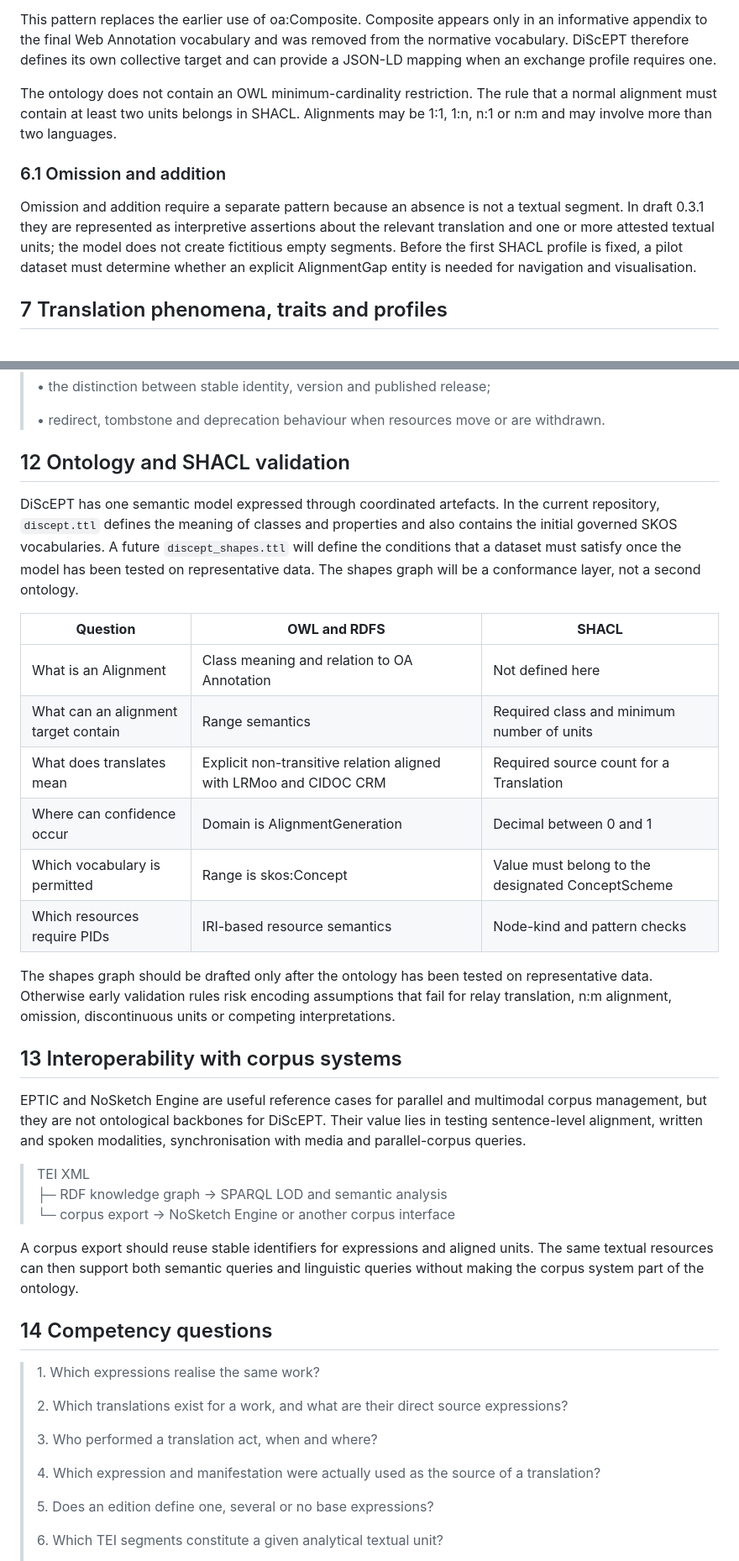
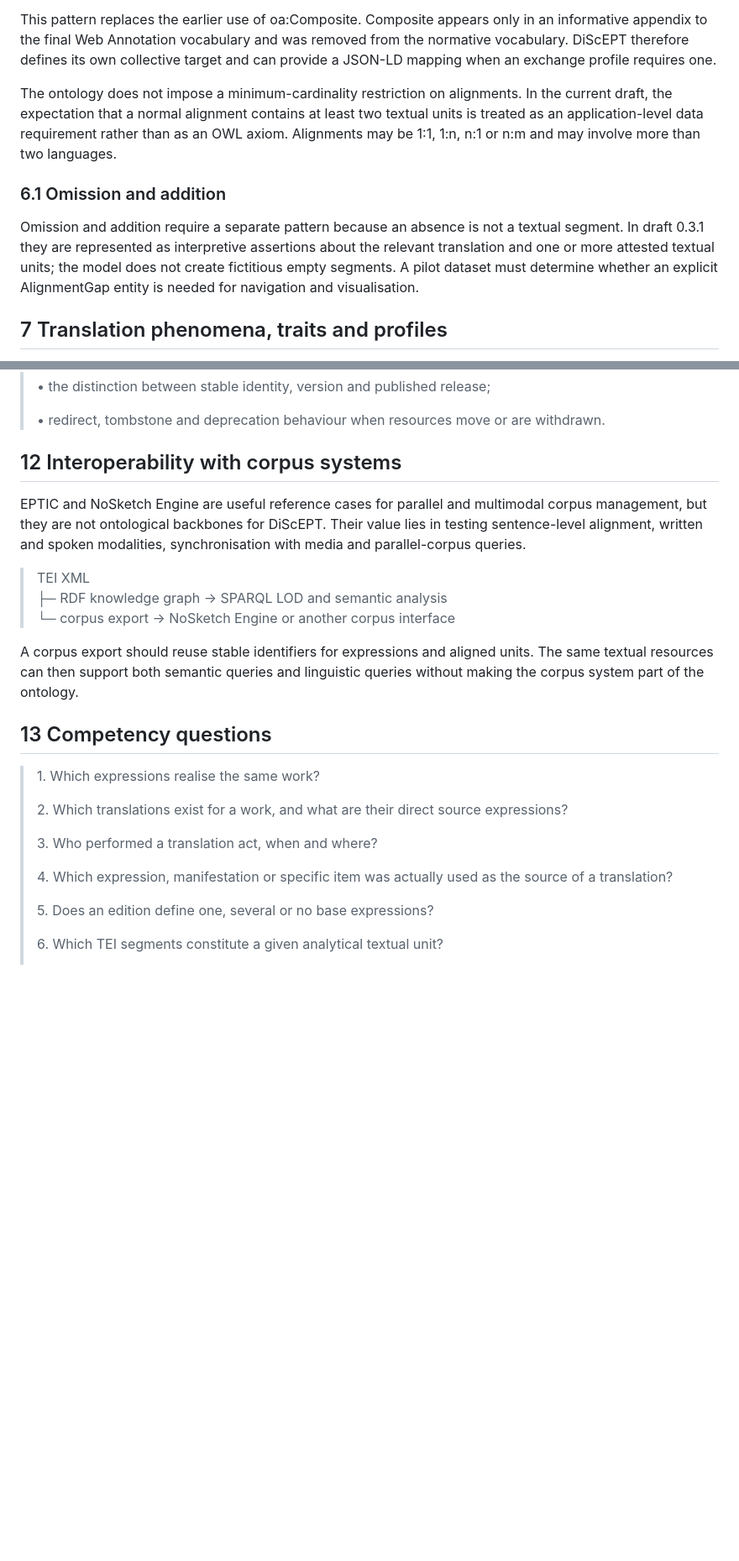
Before and after one commit to ISTITUTO-ITALIANO-DI-STUDI-GERMANICI/discept-ontology, a Markdown page: README.md, 2 parts joined by grey strips. Shown at 84% size. Rendered like a GitHub page; blank space fills up the shorter version.

```diff
--- a/README.md
+++ b/README.md
@@ -111,11 +113,11 @@ A dsc:Alignment is an addressable entity because it must carry provenance, level
 
 This pattern replaces the earlier use of oa:Composite. Composite appears only in an informative appendix to the final Web Annotation vocabulary and was removed from the normative vocabulary. DiScEPT therefore defines its own collective target and can provide a JSON-LD mapping when an exchange profile requires one.
 
-The ontology does not contain an OWL minimum-cardinality restriction. The rule that a normal alignment must contain at least two units belongs in SHACL. Alignments may be 1:1, 1:n, n:1 or n:m and may involve more than two languages.
+The ontology does not impose a minimum-cardinality restriction on alignments. In the current draft, the expectation that a normal alignment contains at least two textual units is treated as an application-level data requirement rather than as an OWL axiom. Alignments may be 1:1, 1:n, n:1 or n:m and may involve more than two languages.
 
 ### 6.1 Omission and addition
 
-Omission and addition require a separate pattern because an absence is not a textual segment. In draft 0.3.1 they are represented as interpretive assertions about the relevant translation and one or more attested textual units; the model does not create fictitious empty segments. Before the first SHACL profile is fixed, a pilot dataset must determine whether an explicit AlignmentGap entity is needed for navigation and visualisation.
+Omission and addition require a separate pattern because an absence is not a textual segment. In draft 0.3.1 they are represented as interpretive assertions about the relevant translation and one or more attested textual units; the model does not create fictitious empty segments. A pilot dataset must determine whether an explicit AlignmentGap entity is needed for navigation and visualisation.
 
 ## 7 Translation phenomena, traits and profiles
 
@@ -214,22 +216,7 @@ The PID policy must decide:
 >
 > • redirect, tombstone and deprecation behaviour when resources move or are withdrawn.
 
-## 12 Ontology and SHACL validation
-
-DiScEPT has one semantic model expressed through coordinated artefacts. In the current repository, `discept.ttl` defines the meaning of classes and properties and also contains the initial governed SKOS vocabularies. A future `discept_shapes.ttl` will define the conditions that a dataset must satisfy once the model has been tested on representative data. The shapes graph will be a conformance layer, not a second ontology.
-
-| **Question**                         | **OWL and RDFS**                                                  | **SHACL**                                         |
-|--------------------------------------|-------------------------------------------------------------------|---------------------------------------------------|
-| What is an Alignment                 | Class meaning and relation to OA Annotation                       | Not defined here                                  |
-| What can an alignment target contain | Range semantics                                                   | Required class and minimum number of units        |
-| What does translates mean            | Explicit non-transitive relation aligned with LRMoo and CIDOC CRM | Required source count for a Translation           |
-| Where can confidence occur           | Domain is AlignmentGeneration                                     | Decimal between 0 and 1                           |
-| Which vocabulary is permitted        | Range is skos:Concept                                             | Value must belong to the designated ConceptScheme |
-| Which resources require PIDs         | IRI-based resource semantics                                      | Node-kind and pattern checks                      |
-
-The shapes graph should be drafted only after the ontology has been tested on representative data. Otherwise early validation rules risk encoding assumptions that fail for relay translation, n:m alignment, omission, discontinuous units or competing interpretations.
-
-## 13 Interoperability with corpus systems
+## 12 Interoperability with corpus systems
 
 EPTIC and NoSketch Engine are useful reference cases for parallel and multimodal corpus management, but they are not ontological backbones for DiScEPT. Their value lies in testing sentence-level alignment, written and spoken modalities, synchronisation with media and parallel-corpus queries.
 
@@ -239,7 +226,7 @@ EPTIC and NoSketch Engine are useful reference cases for parallel and multimodal
 
 A corpus export should reuse stable identifiers for expressions and aligned units. The same textual resources can then support both semantic queries and linguistic queries without making the corpus system part of the ontology.
 
-## 14 Competency questions
+## 13 Competency questions
 
 > 1\. Which expressions realise the same work?
 >
@@ -247,7 +234,7 @@ A corpus export should reuse stable identifiers for expressions and aligned unit
 >
 > 3\. Who performed a translation act, when and where?
 >
-> 4\. Which expression and manifestation were actually used as the source of a translation?
+> 4\. Which expression, manifestation or specific item was actually used as the source of a translation?
 >
 > 5\. Does an edition define one, several or no base expressions?
 >
```
Also changed, not shown: other parts of README.md (+24 -19 lines).
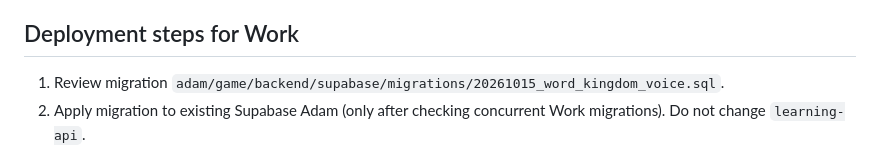
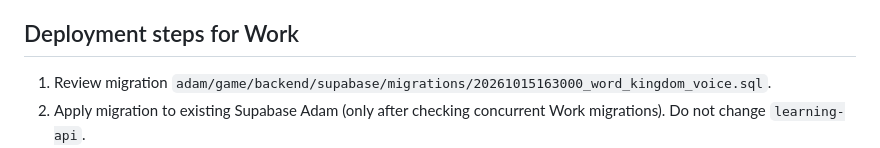
Before and after one commit to Mo31D/Elasrag, a Markdown page: adam/words/VOICE.md, the part around the change. Rendered like a GitHub page.

Commit message:
Update reviewed voice migration path in runbook

```diff
--- a/adam/words/VOICE.md
+++ b/adam/words/VOICE.md
@@ -27,7 +27,7 @@ Server: Supabase Edge Function `word-voice`, guarded by `verify_jwt: true`.
 
 ## Deployment steps for Work
 
-1. Review migration `adam/game/backend/supabase/migrations/20261015_word_kingdom_voice.sql`.
+1. Review migration `adam/game/backend/supabase/migrations/20261015163000_word_kingdom_voice.sql`.
 2. Apply migration to existing Supabase Adam (only after checking concurrent Work migrations). Do not change `learning-api`.
 3. Deploy `adam/game/backend/supabase/functions/word-voice` with `verify_jwt=true` and model secret `GEMINI_API_KEY` already stored server-side. Require `GEMINI_FREE_TIER_CONFIRMED=true` and parent `free_tier_confirmed=true`, `paid_usage_allowed=false`.
 4. Test `status`, generate a **single** clip, listen in Parent Studio, then approve. Check public playback in Samsung Chrome and iPad Safari. Verify that no unapproved clip becomes public.
```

=-=-=-=-=

Where does the word "Which" appear in the material above? Copy every line that holds it.

-| Which vocabulary is permitted        | Range is skos:Concept                                             | Value must belong to the designated ConceptScheme |
-| Which resources require PIDs         | IRI-based resource semantics                                      | Node-kind and pattern checks                      |
 > 1\. Which expressions realise the same work?
-> 4\. Which expression and manifestation were actually used as the source of a translation?
+> 4\. Which expression, manifestation or specific item was actually used as the source of a translation?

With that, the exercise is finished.